PROBLEM TO WORK ON:
Extract the full set of records, then give each one again exactly.

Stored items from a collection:
------------------------------------------------------------------------

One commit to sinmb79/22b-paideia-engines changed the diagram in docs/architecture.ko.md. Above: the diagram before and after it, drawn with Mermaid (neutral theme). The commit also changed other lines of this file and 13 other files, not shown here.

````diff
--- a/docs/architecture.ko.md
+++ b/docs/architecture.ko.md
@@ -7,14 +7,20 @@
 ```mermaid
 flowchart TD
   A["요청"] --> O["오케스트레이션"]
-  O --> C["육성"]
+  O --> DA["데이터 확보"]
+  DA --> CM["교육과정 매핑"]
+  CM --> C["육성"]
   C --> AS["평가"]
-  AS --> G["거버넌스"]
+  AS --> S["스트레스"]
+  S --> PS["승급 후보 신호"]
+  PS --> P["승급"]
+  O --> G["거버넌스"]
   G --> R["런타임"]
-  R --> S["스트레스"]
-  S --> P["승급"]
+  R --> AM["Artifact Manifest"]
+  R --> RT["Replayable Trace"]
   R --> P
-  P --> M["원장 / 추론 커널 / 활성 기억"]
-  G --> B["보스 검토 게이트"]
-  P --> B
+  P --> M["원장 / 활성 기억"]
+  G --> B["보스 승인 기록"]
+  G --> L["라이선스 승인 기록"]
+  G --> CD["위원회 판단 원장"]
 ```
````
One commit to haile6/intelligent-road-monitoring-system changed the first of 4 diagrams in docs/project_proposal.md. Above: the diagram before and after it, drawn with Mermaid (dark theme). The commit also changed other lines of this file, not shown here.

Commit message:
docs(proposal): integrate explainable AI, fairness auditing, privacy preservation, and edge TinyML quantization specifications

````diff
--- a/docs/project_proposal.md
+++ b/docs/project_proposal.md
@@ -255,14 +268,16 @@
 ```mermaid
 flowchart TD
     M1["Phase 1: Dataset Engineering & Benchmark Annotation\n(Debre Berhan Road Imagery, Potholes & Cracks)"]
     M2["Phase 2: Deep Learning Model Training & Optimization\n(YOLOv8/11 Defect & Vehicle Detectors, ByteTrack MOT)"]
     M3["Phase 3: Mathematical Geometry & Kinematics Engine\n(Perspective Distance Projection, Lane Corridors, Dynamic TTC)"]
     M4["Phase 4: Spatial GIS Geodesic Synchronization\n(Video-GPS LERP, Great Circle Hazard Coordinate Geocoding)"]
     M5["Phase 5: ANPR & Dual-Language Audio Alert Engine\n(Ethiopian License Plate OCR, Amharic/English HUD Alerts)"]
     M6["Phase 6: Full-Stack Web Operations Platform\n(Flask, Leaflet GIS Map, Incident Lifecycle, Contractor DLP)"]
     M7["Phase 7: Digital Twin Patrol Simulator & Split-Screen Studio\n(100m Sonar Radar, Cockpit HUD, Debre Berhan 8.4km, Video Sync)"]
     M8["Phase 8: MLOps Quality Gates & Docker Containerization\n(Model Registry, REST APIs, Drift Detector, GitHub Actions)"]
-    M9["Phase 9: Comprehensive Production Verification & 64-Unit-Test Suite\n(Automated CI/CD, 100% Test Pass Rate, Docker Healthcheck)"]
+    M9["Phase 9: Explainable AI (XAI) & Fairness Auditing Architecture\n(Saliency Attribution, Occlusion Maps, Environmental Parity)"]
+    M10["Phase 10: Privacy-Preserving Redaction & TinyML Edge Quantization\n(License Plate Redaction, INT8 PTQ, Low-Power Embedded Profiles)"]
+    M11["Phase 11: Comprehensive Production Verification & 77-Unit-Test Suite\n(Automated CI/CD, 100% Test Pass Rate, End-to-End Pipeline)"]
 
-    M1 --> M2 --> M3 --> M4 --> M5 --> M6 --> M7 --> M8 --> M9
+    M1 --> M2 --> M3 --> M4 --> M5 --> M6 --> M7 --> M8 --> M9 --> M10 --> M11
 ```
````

------------------------------------------------------------------------

ANSWER SPACE:
One commit to sinmb79/22b-paideia-engines changed the diagram in docs/architecture.ko.md. Above: the diagram before and after it, drawn with Mermaid (neutral theme). The commit also changed other lines of this file and 13 other files, not shown here.

````diff
--- a/docs/architecture.ko.md
+++ b/docs/architecture.ko.md
@@ -7,14 +7,20 @@
 ```mermaid
 flowchart TD
   A["요청"] --> O["오케스트레이션"]
-  O --> C["육성"]
+  O --> DA["데이터 확보"]
+  DA --> CM["교육과정 매핑"]
+  CM --> C["육성"]
   C --> AS["평가"]
-  AS --> G["거버넌스"]
+  AS --> S["스트레스"]
+  S --> PS["승급 후보 신호"]
+  PS --> P["승급"]
+  O --> G["거버넌스"]
   G --> R["런타임"]
-  R --> S["스트레스"]
-  S --> P["승급"]
+  R --> AM["Artifact Manifest"]
+  R --> RT["Replayable Trace"]
   R --> P
-  P --> M["원장 / 추론 커널 / 활성 기억"]
-  G --> B["보스 검토 게이트"]
-  P --> B
+  P --> M["원장 / 활성 기억"]
+  G --> B["보스 승인 기록"]
+  G --> L["라이선스 승인 기록"]
+  G --> CD["위원회 판단 원장"]
 ```
````
One commit to haile6/intelligent-road-monitoring-system changed the first of 4 diagrams in docs/project_proposal.md. Above: the diagram before and after it, drawn with Mermaid (dark theme). The commit also changed other lines of this file, not shown here.

Commit message:
docs(proposal): integrate explainable AI, fairness auditing, privacy preservation, and edge TinyML quantization specifications

````diff
--- a/docs/project_proposal.md
+++ b/docs/project_proposal.md
@@ -255,14 +268,16 @@
 ```mermaid
 flowchart TD
     M1["Phase 1: Dataset Engineering & Benchmark Annotation\n(Debre Berhan Road Imagery, Potholes & Cracks)"]
     M2["Phase 2: Deep Learning Model Training & Optimization\n(YOLOv8/11 Defect & Vehicle Detectors, ByteTrack MOT)"]
     M3["Phase 3: Mathematical Geometry & Kinematics Engine\n(Perspective Distance Projection, Lane Corridors, Dynamic TTC)"]
     M4["Phase 4: Spatial GIS Geodesic Synchronization\n(Video-GPS LERP, Great Circle Hazard Coordinate Geocoding)"]
     M5["Phase 5: ANPR & Dual-Language Audio Alert Engine\n(Ethiopian License Plate OCR, Amharic/English HUD Alerts)"]
     M6["Phase 6: Full-Stack Web Operations Platform\n(Flask, Leaflet GIS Map, Incident Lifecycle, Contractor DLP)"]
     M7["Phase 7: Digital Twin Patrol Simulator & Split-Screen Studio\n(100m Sonar Radar, Cockpit HUD, Debre Berhan 8.4km, Video Sync)"]
     M8["Phase 8: MLOps Quality Gates & Docker Containerization\n(Model Registry, REST APIs, Drift Detector, GitHub Actions)"]
-    M9["Phase 9: Comprehensive Production Verification & 64-Unit-Test Suite\n(Automated CI/CD, 100% Test Pass Rate, Docker Healthcheck)"]
+    M9["Phase 9: Explainable AI (XAI) & Fairness Auditing Architecture\n(Saliency Attribution, Occlusion Maps, Environmental Parity)"]
+    M10["Phase 10: Privacy-Preserving Redaction & TinyML Edge Quantization\n(License Plate Redaction, INT8 PTQ, Low-Power Embedded Profiles)"]
+    M11["Phase 11: Comprehensive Production Verification & 77-Unit-Test Suite\n(Automated CI/CD, 100% Test Pass Rate, End-to-End Pipeline)"]
 
-    M1 --> M2 --> M3 --> M4 --> M5 --> M6 --> M7 --> M8 --> M9
+    M1 --> M2 --> M3 --> M4 --> M5 --> M6 --> M7 --> M8 --> M9 --> M10 --> M11
 ```
````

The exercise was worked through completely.